In just the last two months, about 7,000 megawatts of new solar projects were added to the U.S. pipeline. That’s the equivalent of seven nuclear reactors, which is seven more than we’ve built in the last three decades. And that doesn’t include residential projects, like the unprecedented ‘Solar Strong’ effort to install photovoltaic panels on 160,000 rooftops on military housing that was just announced last week. The U.S. solar market doubled last year, and it’s expected to double again this year, even though many states are reducing their subsidies. How many other industries are growing that fast in this economy?

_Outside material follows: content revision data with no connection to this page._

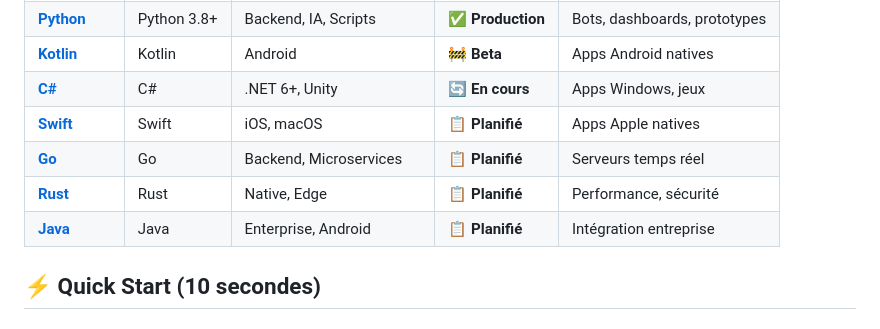
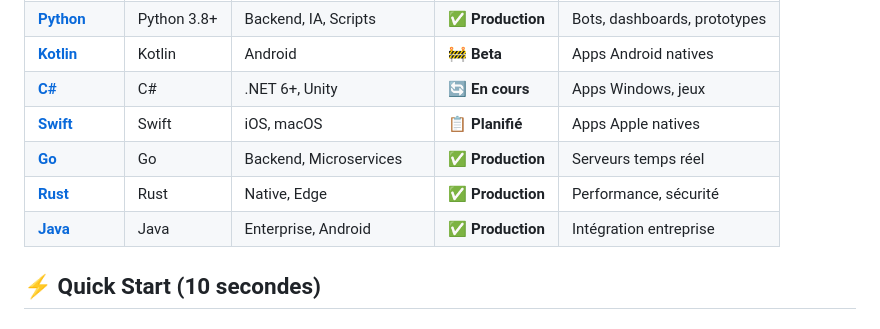
Before and after one commit to DeLTa-X-Tunisia/SmaRTC, a Markdown page: sdk/README.md, the part around the change. Drawn GitHub-style.

```diff
--- a/sdk/README.md
+++ b/sdk/README.md
@@ -13,9 +13,9 @@ Bienvenue dans l'écosystème des SDKs SmaRTC ! Cette collection vous permet d'i
 | [**Kotlin**](./kotlin/) | Kotlin | Android | 🚧 **Beta** | Apps Android natives |
 | [**C#**](./csharp/) | C# | .NET 6+, Unity | 🔄 **En cours** | Apps Windows, jeux |
 | [**Swift**](./swift/) | Swift | iOS, macOS | 📋 **Planifié** | Apps Apple natives |
-| [**Go**](./go/) | Go | Backend, Microservices | 📋 **Planifié** | Serveurs temps réel |
-| [**Rust**](./rust/) | Rust | Native, Edge | 📋 **Planifié** | Performance, sécurité |
-| [**Java**](./java/) | Java | Enterprise, Android | 📋 **Planifié** | Intégration entreprise |
+| [**Go**](./go/) | Go | Backend, Microservices | ✅ **Production** | Serveurs temps réel |
+| [**Rust**](./rust/) | Rust | Native, Edge | ✅ **Production** | Performance, sécurité |
+| [**Java**](./java/) | Java | Enterprise, Android | ✅ **Production** | Intégration entreprise |
 
 ## ⚡ Quick Start (10 secondes)
 
```
Also changed, not shown: README.md (+82 -3 lines).
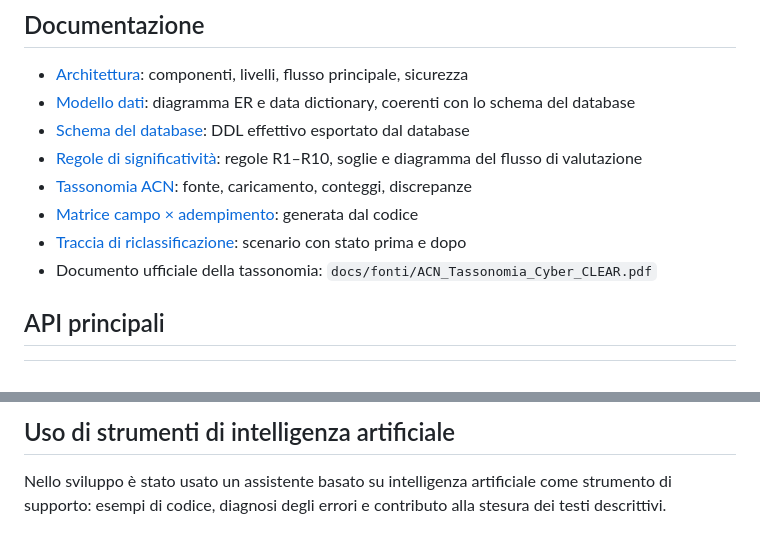
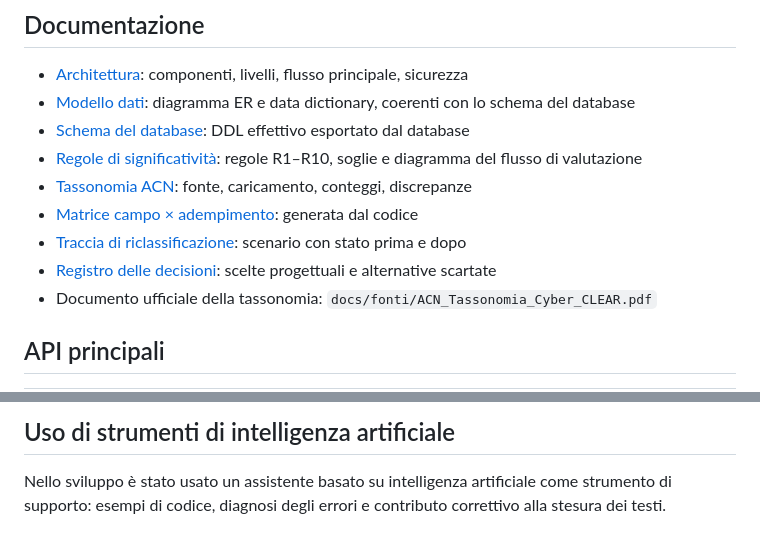
Before and after one commit to maloisio-ghub/csirt-notifiche-nis2-pw, a Markdown page: README.md, 2 parts joined by grey strips. Drawn GitHub-style.

Commit message:
Collegamento al registro delle decisioni nel README

```diff
--- a/README.md
+++ b/README.md
@@ -97,6 +97,7 @@ completato sono in `docs/screenshot/`.
 - [Tassonomia ACN](docs/tassonomia-acn.md): fonte, caricamento, conteggi, discrepanze
 - [Matrice campo × adempimento](docs/matrice-campi.md): generata dal codice
 - [Traccia di riclassificazione](docs/traccia-riclassificazione.md): scenario con stato prima e dopo
+- [Registro delle decisioni](docs/decisioni.md): scelte progettuali e alternative scartate
 - Documento ufficiale della tassonomia: `docs/fonti/ACN_Tassonomia_Cyber_CLEAR.pdf`
 
 ## API principali
@@ -152,4 +153,4 @@ automaticamente. In un ambiente di produzione si userebbe un database persistent
 ## Uso di strumenti di intelligenza artificiale
 
 Nello sviluppo è stato usato un assistente basato su intelligenza artificiale come strumento di supporto:
-esempi di codice, diagnosi degli errori e contributo alla stesura dei testi descrittivi.
+esempi di codice, diagnosi degli errori e contributo correttivo alla stesura dei testi.
```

But greenies r job killurs, St. Limbaugh told me so!
It’s true that these are tough times for solar-panel manufacturers. Solyndra had a cool technology, but it couldn’t produce panels cheap enough to compete with Chinese manufacturers that received over $30 billion in government funding last year.
That’s the real reason for Solyndra’s troubles. The Chinese solar industry has far more government support than America’s.
It never ceases to amaze me how Washington wise men seem to think of renewable energy as some kind of gee-whiz Jetsons technology. I was on some TV show with Sam Donaldson after Fukushima, and he scoffed that maybe we’d have wind and solar someday, but not in his lifetime. Dude! It’s here! Wind is now a bigger employer than coal. Solar is finally scaling up, which is why its costs are falling down.
There’s a little factoid the fossil fools would rather you not know.
The collapse of Solyndra is an embarrassing bump on the road to a clean-energy future. Maybe it’s a coincidence that the politicians who are hyping Solyndra tend to be the politicians who want to close that road. But we’re getting farther down the road than people realize. And it’s taking us where we need to go.
Let’s hope it can still take us there despite all the outrageous outrage and attempts to exploit Solyndra for the cynical purpose of smearing the entire industry.